(Revision tracking records)
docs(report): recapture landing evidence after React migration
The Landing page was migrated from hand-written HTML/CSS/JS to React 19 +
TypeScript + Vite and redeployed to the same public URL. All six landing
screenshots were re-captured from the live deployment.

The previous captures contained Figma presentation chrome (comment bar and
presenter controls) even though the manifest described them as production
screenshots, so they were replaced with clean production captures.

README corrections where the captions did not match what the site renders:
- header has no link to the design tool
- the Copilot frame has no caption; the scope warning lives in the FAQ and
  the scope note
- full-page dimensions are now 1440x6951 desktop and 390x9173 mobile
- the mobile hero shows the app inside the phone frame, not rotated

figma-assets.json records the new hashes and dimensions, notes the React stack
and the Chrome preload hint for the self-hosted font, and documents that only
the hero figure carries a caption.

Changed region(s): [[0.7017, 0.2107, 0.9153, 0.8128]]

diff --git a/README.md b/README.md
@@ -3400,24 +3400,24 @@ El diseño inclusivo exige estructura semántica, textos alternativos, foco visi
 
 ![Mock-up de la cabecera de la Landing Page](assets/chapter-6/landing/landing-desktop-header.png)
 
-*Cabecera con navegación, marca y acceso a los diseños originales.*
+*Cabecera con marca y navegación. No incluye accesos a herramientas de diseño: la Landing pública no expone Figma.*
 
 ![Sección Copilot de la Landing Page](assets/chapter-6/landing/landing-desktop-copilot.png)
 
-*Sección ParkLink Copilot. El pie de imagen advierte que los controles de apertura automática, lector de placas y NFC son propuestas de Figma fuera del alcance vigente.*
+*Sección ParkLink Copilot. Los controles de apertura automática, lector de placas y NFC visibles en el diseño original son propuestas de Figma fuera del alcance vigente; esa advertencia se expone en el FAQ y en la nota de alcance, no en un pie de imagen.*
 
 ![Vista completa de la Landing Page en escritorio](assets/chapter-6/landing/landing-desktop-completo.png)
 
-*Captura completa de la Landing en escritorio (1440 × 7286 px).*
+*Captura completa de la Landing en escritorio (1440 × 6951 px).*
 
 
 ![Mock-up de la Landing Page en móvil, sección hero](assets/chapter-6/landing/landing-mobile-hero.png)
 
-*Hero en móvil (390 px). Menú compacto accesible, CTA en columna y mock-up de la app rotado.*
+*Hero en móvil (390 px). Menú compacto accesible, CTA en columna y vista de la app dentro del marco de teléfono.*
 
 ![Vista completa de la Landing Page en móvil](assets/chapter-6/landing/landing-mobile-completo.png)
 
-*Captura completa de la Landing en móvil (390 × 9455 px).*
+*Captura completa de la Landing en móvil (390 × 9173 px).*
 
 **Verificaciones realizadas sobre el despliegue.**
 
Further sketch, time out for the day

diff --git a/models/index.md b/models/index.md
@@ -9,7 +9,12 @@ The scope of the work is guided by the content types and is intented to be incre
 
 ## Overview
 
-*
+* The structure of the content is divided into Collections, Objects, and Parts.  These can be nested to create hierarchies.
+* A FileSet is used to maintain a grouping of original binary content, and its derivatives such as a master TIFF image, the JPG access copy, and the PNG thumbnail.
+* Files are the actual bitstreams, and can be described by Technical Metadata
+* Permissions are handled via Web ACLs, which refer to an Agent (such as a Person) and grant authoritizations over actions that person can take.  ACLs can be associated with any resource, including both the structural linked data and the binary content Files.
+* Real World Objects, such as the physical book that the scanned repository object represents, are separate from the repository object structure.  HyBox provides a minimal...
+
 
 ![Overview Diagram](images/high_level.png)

■ Problem to work on: Lines with the word "header": report how many there are in the entries, as a bare number.

■ Answer box: 2